*Task brief*. Go over the listing below line by line, and return each one holding the string "Workout".

*Data under study*.
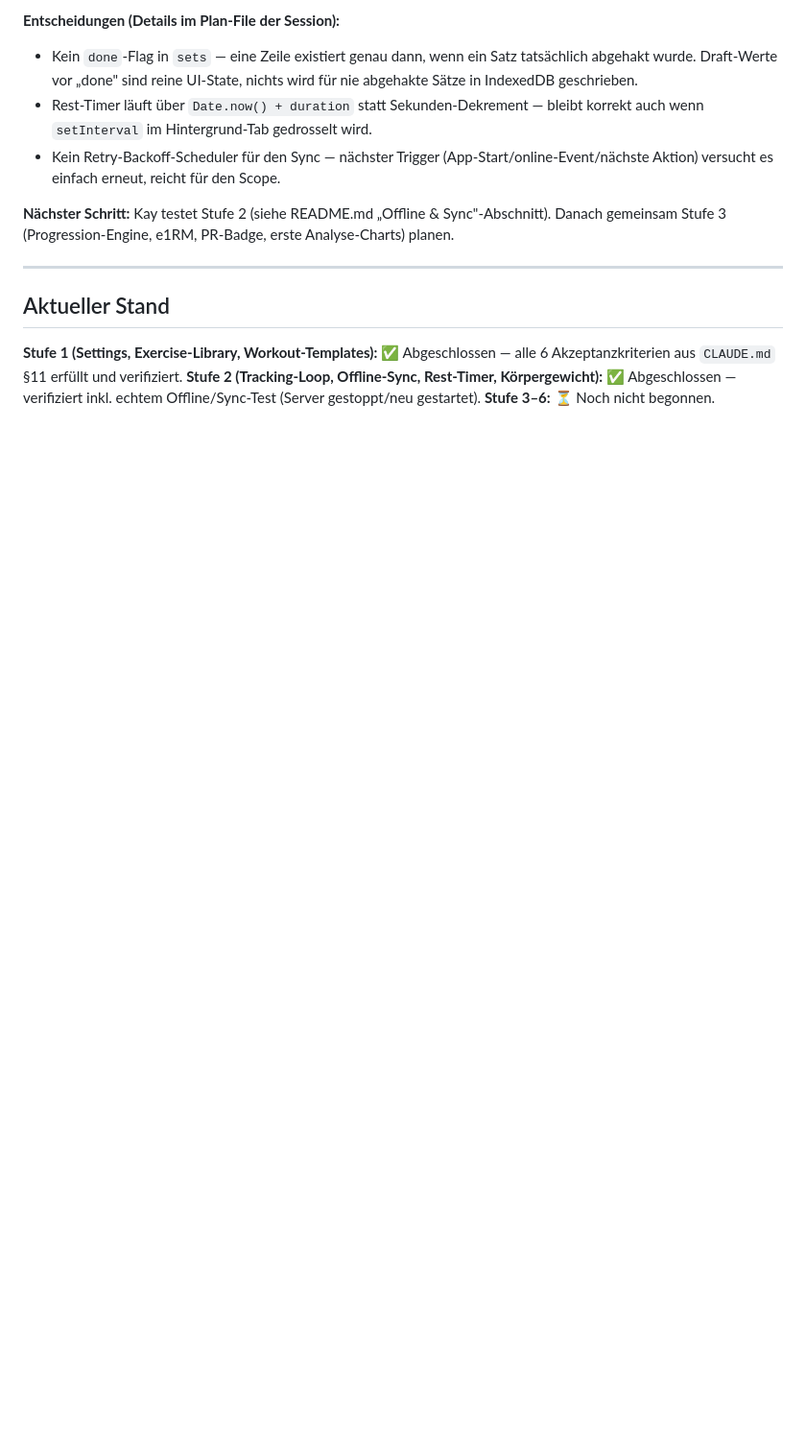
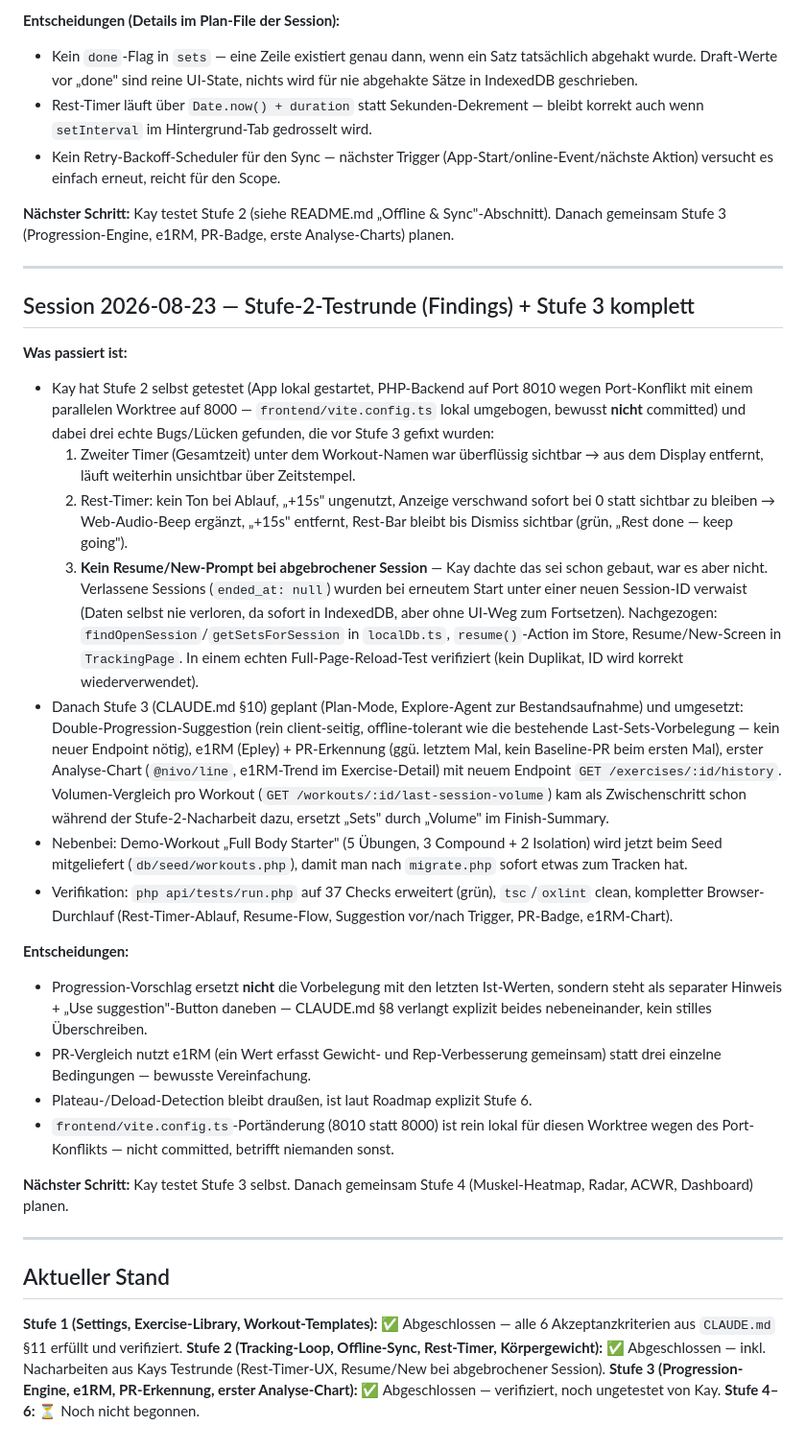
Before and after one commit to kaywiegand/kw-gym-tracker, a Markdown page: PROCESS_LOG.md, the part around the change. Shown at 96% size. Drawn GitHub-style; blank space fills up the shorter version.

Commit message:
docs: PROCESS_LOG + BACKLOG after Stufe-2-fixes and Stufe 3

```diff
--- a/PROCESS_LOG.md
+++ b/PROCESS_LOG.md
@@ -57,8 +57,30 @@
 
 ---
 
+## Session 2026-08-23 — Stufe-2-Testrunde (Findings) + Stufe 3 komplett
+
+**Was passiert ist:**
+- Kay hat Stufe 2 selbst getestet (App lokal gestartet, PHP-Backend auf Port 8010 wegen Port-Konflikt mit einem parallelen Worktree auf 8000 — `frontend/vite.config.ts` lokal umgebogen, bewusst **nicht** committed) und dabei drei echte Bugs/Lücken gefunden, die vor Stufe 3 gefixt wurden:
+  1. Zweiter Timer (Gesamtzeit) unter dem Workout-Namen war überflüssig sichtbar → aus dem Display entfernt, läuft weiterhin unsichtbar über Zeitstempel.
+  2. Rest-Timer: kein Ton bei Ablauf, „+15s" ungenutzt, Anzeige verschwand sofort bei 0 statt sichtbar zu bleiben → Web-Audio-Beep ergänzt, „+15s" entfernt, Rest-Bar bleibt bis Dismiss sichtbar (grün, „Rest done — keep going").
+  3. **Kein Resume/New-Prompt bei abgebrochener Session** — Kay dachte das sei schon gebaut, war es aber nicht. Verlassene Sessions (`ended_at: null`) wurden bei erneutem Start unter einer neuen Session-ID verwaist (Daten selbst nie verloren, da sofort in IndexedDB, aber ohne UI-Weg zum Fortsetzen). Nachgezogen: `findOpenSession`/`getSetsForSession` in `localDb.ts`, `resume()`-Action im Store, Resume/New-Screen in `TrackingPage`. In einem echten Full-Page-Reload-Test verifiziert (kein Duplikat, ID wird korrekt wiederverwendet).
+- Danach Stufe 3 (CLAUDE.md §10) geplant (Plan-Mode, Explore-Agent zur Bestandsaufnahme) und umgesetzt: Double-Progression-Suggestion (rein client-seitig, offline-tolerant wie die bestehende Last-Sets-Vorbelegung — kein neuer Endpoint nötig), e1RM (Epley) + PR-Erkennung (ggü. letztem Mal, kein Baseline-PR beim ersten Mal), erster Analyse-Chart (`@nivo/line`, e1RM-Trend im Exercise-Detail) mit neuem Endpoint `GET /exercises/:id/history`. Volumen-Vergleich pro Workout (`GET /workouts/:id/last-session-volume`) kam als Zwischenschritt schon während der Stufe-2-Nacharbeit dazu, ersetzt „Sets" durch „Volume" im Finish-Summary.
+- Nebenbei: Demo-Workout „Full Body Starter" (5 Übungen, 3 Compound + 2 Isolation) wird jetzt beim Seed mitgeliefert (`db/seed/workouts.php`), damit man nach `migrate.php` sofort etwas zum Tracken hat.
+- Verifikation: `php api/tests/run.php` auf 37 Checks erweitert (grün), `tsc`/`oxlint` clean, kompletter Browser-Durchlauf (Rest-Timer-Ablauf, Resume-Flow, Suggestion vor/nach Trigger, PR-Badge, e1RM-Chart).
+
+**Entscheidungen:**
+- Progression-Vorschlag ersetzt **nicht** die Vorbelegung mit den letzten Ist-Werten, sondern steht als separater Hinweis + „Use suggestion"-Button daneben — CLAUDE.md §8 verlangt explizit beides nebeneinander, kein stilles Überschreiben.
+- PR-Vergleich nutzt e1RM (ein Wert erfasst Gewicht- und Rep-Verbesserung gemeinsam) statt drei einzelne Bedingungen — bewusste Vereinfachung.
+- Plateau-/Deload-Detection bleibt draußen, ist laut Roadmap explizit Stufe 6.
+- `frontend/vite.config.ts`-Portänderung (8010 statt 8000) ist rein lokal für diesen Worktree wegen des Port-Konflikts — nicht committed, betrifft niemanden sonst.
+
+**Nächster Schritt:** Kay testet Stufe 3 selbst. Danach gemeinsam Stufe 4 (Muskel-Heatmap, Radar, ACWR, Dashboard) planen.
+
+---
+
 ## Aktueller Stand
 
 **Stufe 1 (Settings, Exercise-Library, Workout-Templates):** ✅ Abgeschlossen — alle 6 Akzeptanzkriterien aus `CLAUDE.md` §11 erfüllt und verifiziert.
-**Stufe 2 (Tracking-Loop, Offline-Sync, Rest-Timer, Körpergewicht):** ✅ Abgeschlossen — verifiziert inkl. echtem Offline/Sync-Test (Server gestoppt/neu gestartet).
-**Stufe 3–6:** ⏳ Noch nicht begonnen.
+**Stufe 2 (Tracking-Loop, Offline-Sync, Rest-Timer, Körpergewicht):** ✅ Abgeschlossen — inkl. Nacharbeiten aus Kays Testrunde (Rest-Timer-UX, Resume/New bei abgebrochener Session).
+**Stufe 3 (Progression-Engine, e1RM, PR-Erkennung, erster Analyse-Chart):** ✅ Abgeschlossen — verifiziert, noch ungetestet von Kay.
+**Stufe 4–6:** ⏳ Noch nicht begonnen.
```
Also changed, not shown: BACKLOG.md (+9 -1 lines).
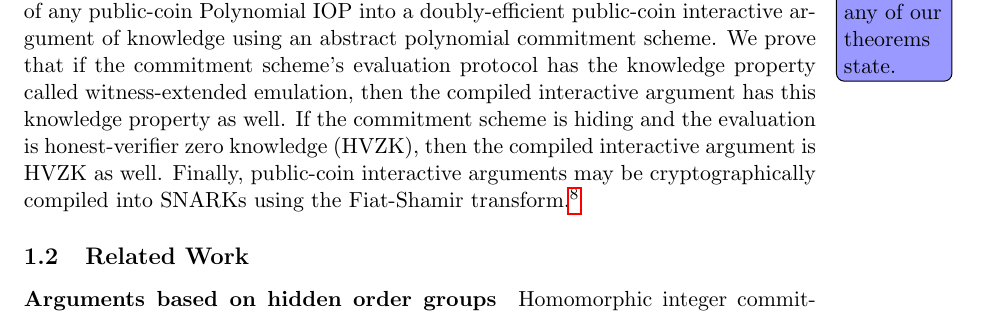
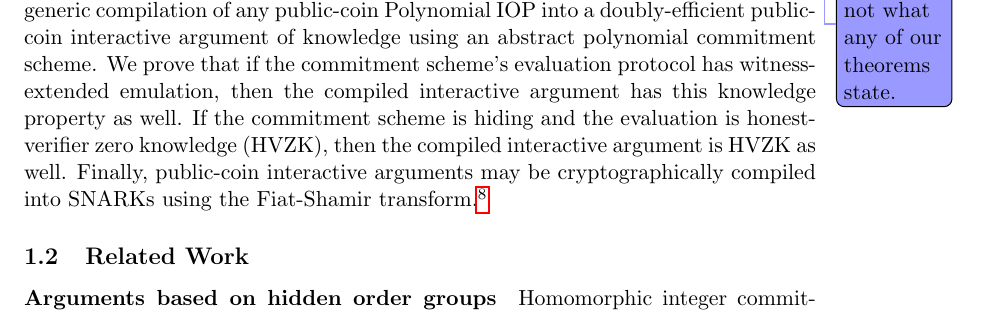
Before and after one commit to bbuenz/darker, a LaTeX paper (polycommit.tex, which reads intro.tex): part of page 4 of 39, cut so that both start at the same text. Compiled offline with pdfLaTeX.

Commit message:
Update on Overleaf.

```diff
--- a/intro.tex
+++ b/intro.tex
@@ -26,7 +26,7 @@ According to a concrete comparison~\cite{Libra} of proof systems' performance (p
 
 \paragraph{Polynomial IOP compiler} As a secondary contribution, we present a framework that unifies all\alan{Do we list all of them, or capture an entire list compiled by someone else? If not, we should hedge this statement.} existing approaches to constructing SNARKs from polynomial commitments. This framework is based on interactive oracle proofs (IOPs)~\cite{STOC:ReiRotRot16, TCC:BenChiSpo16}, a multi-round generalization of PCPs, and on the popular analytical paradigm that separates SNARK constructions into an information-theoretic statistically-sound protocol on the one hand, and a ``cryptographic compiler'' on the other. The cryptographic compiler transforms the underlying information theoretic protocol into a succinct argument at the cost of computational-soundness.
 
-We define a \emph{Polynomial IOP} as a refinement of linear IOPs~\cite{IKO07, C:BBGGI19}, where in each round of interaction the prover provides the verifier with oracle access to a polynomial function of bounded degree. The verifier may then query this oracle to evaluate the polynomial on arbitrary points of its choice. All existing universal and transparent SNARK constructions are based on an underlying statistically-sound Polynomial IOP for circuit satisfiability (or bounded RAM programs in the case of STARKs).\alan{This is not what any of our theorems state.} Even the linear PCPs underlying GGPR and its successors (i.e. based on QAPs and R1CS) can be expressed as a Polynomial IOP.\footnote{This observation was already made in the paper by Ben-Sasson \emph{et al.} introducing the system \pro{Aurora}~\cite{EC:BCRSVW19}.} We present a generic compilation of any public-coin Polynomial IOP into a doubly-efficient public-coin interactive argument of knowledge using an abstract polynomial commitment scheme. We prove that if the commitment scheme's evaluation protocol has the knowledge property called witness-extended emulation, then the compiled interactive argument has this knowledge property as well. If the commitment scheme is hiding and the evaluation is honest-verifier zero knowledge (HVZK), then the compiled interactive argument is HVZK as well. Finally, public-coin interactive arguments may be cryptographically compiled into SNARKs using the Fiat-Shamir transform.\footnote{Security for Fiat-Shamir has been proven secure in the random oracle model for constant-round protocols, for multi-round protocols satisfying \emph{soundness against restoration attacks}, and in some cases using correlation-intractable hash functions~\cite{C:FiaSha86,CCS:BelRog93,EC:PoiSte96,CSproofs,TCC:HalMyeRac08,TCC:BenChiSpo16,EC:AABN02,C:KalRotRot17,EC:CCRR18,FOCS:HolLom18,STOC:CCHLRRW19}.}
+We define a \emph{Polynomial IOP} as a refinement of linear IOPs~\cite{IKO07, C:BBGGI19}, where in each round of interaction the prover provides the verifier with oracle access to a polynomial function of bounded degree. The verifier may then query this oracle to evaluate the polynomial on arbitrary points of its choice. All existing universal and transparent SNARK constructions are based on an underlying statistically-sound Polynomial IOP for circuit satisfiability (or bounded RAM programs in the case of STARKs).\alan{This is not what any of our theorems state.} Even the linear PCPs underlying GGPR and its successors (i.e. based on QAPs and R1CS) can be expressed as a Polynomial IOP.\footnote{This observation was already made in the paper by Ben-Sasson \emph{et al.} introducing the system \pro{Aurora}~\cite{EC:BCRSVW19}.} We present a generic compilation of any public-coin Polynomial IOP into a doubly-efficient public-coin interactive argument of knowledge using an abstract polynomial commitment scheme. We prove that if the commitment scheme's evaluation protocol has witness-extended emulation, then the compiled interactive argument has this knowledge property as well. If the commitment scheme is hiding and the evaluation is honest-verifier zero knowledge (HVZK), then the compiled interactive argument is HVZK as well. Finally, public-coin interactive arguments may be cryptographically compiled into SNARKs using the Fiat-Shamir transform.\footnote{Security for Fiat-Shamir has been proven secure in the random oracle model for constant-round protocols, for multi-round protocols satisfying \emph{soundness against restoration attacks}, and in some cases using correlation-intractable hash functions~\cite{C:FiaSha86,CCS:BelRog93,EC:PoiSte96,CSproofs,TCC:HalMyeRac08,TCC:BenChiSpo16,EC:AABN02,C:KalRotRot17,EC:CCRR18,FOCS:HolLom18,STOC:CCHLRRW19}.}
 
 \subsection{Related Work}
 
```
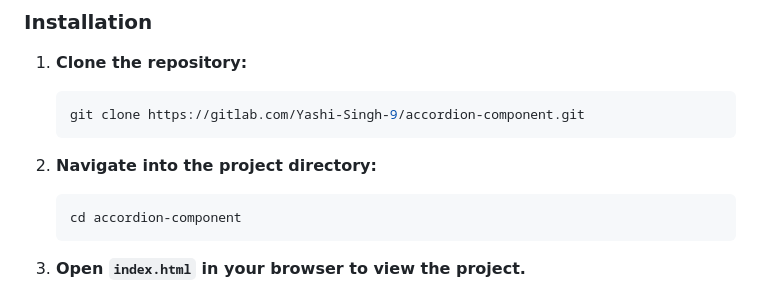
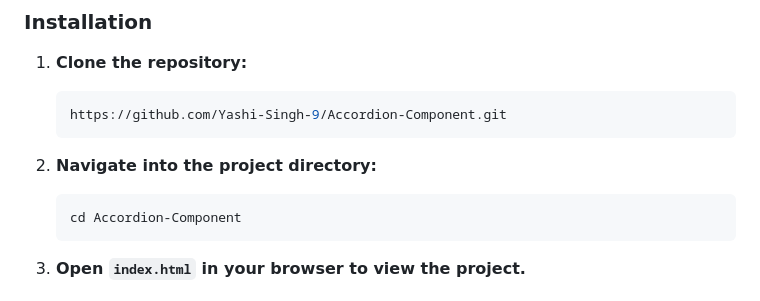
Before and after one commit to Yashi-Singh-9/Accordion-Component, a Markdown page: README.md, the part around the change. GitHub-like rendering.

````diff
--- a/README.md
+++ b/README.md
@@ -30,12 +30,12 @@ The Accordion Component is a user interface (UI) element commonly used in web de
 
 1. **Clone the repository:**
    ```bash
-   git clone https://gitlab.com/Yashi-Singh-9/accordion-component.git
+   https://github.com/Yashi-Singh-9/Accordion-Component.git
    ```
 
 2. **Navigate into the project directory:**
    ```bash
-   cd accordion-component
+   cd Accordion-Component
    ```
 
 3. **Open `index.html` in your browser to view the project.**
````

*Response to the task*.
+  1. Zweiter Timer (Gesamtzeit) unter dem Workout-Namen war überflüssig sichtbar → aus dem Display entfernt, läuft weiterhin unsichtbar über Zeitstempel.
+- Danach Stufe 3 (CLAUDE.md §10) geplant (Plan-Mode, Explore-Agent zur Bestandsaufnahme) und umgesetzt: Double-Progression-Suggestion (rein client-seitig, offline-tolerant wie die bestehende Last-Sets-Vorbelegung — kein neuer Endpoint nötig), e1RM (Epley) + PR-Erkennung (ggü. letztem Mal, kein Baseline-PR beim ersten Mal), erster Analyse-Chart (`@nivo/line`, e1RM-Trend im Exercise-Detail) mit neuem Endpoint `GET /exercises/:id/history`. Volumen-Vergleich pro Workout (`GET /workouts/:id/last-session-volume`) kam als Zwischenschritt schon während der Stufe-2-Nacharbeit dazu, ersetzt „Sets" durch „Volume" im Finish-Summary.
+- Nebenbei: Demo-Workout „Full Body Starter" (5 Übungen, 3 Compound + 2 Isolation) wird jetzt beim Seed mitgeliefert (`db/seed/workouts.php`), damit man nach `migrate.php` sofort etwas zum Tracken hat.
 **Stufe 1 (Settings, Exercise-Library, Workout-Templates):** ✅ Abgeschlossen — alle 6 Akzeptanzkriterien aus `CLAUDE.md` §11 erfüllt und verifiziert.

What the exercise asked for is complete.